is involved at every step of the way, because it's a hell of a lot cheaper than burdening
the courts with tons of complicated and expensive to prove lawsuits. It also reduces and prevents
deaths from occurring to begin with. During every step of the trials, GLP or good laboratory
procedures is use which requires Nazi level bureaucracy and signatures and dates and initials
on mistakes then making annotations of those mistakes, and if you make a mistake doing
the annotations of those mistakes you have to date and initial then annotate those mistakes
somewhere else. This ensures that when something goes wrong in the drug trial they can trace
the problem directly back to the person who made the mistake. By the time a drug reaches
the market there is nearly a tractor trailer truck of paperwork taken to the FDA. Why?
Because a) the number of mistakes that can occur in clinical lawsuits are high, and B)
the incentive to cheat due to the lucrative amount of money to be made off the drug is
even higher. Since the 90's, drug companies have realized that working with the FDA instead
of trying to lie to them is actually in their best interest as they don't lose nearly as
much money on lawsuits or from a bad name when a drug shows negative side effects that
could have been prevented if they had just worked with the FDA. Any time something poorly
tested slips through to the market, just like in the scientific community the FDA will modify
its trial technique to prevent that from happening.
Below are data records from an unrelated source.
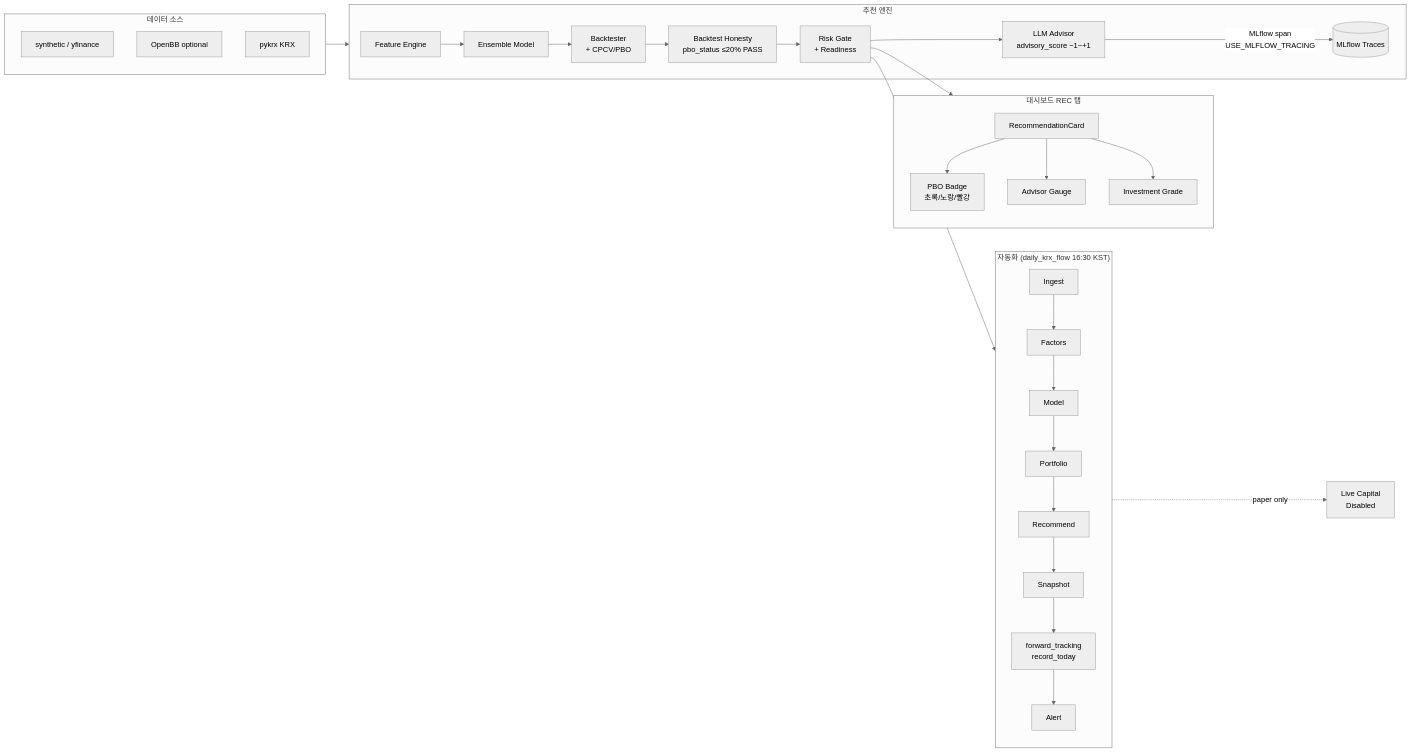
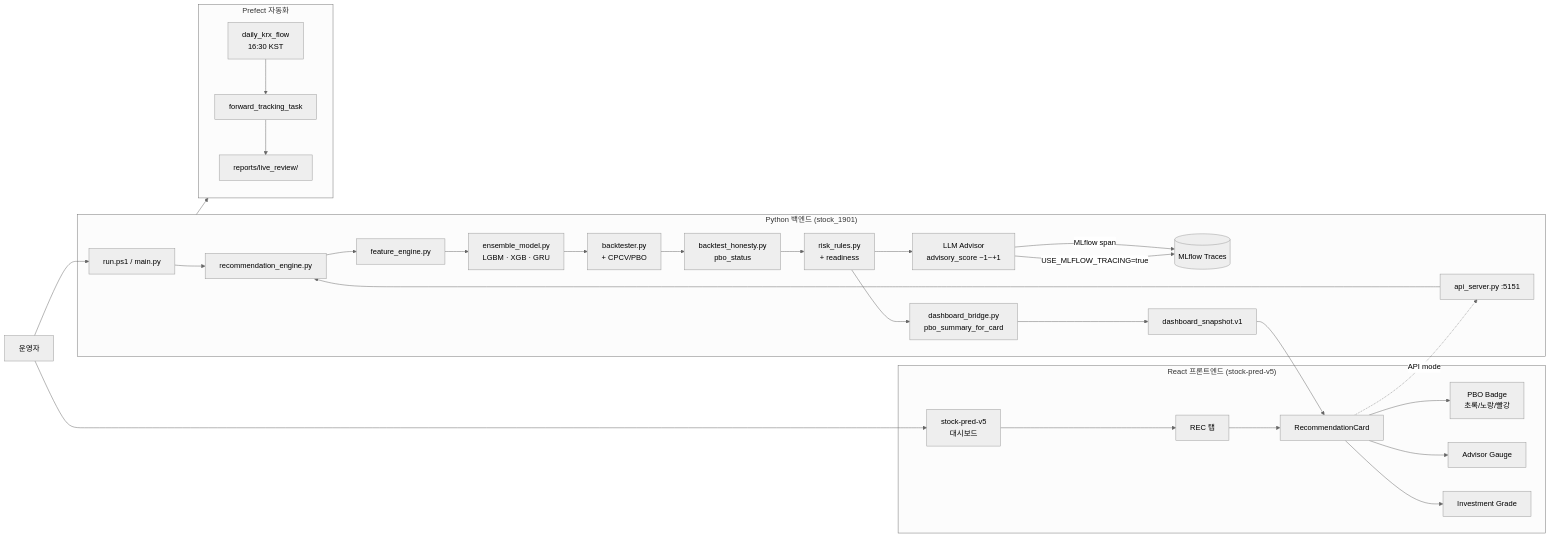
One commit to macho715/stock_hermes changed the first of 8 diagrams in README.md. Above: the diagram before and after it, drawn with Mermaid (neutral theme). The commit also changed other lines of this file, not shown here.

````diff
--- a/README.md
+++ b/README.md
@@ -38,36 +59,37 @@
 ```mermaid
 flowchart LR
-  subgraph Sources["데이터 소스"]
-    S1[synthetic / yfinance]
-    S2[OpenBB optional]
-    S3[pykrx KRX]
-  end
+    User[운영자] --> CLI[run.ps1 / main.py]
+    User --> UI[stock-pred-v5\n대시보드]
 
-  subgraph Engine["추천 엔진"]
-    E1[Feature Engine] --> E2[Ensemble Model]
-    E2 --> E3[Backtester\n+ CPCV/PBO]
-    E3 --> E4[Backtest Honesty\npbo_status ≤20% PASS]
-    E4 --> E5[Risk Gate\n+ Readiness]
-    E5 --> E6[LLM Advisor\nadvisory_score −1~+1]
-    E6 -->|MLflow span\nUSE_MLFLOW_TRACING| E7[(MLflow Traces)]
-  end
+    subgraph Backend["Python 백엔드 (stock_1901)"]
+        CLI --> Engine[recommendation_engine.py]
+        Engine --> Feature[feature_engine.py]
+        Feature --> Model[ensemble_model.py\nLGBM · XGB · GRU]
+        Model --> BT[backtester.py\n+ CPCV/PBO]
+        BT --> Honesty[backtest_honesty.py\npbo_status]
+        Honesty --> Risk[risk_rules.py\n+ readiness]
+        Risk --> Advisor[LLM Advisor\nadvisory_score −1~+1]
+        Advisor -->|MLflow span| MLF[(MLflow Traces)]
+        Risk --> Bridge[dashboard_bridge.py\npbo_summary_for_card]
+        Bridge --> Snap[dashboard_snapshot.v1]
+        API[api_server.py :5151] --> Engine
+    end
 
-  subgraph Dashboard["대시보드 REC 탭"]
-    D1[RecommendationCard]
-    D1 --> D2[PBO Badge\n초록/노랑/빨강]
-    D1 --> D3[Advisor Gauge]
-    D1 --> D4[Investment Grade]
-  end
+    subgraph Frontend["React 프론트엔드 (stock-pred-v5)"]
+        UI --> REC[REC 탭]
+        REC --> Card[RecommendationCard]
+        Card --> PBO[PBO Badge\n초록/노랑/빨강]
+        Card --> Gauge[Advisor Gauge]
+        Card --> Grade[Investment Grade]
+        Snap --> Card
+        Card -. API mode .-> API
+    end
 
-  subgraph Automation["자동화 (daily_krx_flow 16:30 KST)"]
-    A1[Ingest] --> A2[Factors] --> A3[Model]
-    A3 --> A4[Portfolio] --> A5[Recommend]
-    A5 --> A6[Snapshot] --> A7[forward_tracking\nrecord_today]
-    A7 --> A8[Alert]
-  end
+    subgraph Flows["Prefect 자동화"]
+        KRX[daily_krx_flow\n16:30 KST] --> FT[forward_tracking_task]
+        FT --> Ev[reports/live_review/]
+    end
 
-  Sources --> Engine
-  E5 --> Dashboard
-  E5 --> Automation
-  Automation -. paper only .-> Block[Live Capital\nDisabled]
+    Backend --> Flows
+    Advisor -->|USE_MLFLOW_TRACING=true| MLF
 ```
````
Think of the drug side of the FDA as a mix
of a scientific journal and a court, where the court is holding the case before a crime
is committed and therefore the crime never happens. Its possible what the FDA does could
be done by a private regulation system, but the number of lawsuits that regulation system
would have to face the price it would need to get off the ground is insurmountable. The
FDA isn't perfect, but its a hell of a lot safer and better for the health of our nation
than the lazzez-faire ideas that libertarians claim, mostly because they really don't understand
how and what the FDA does in terms of food.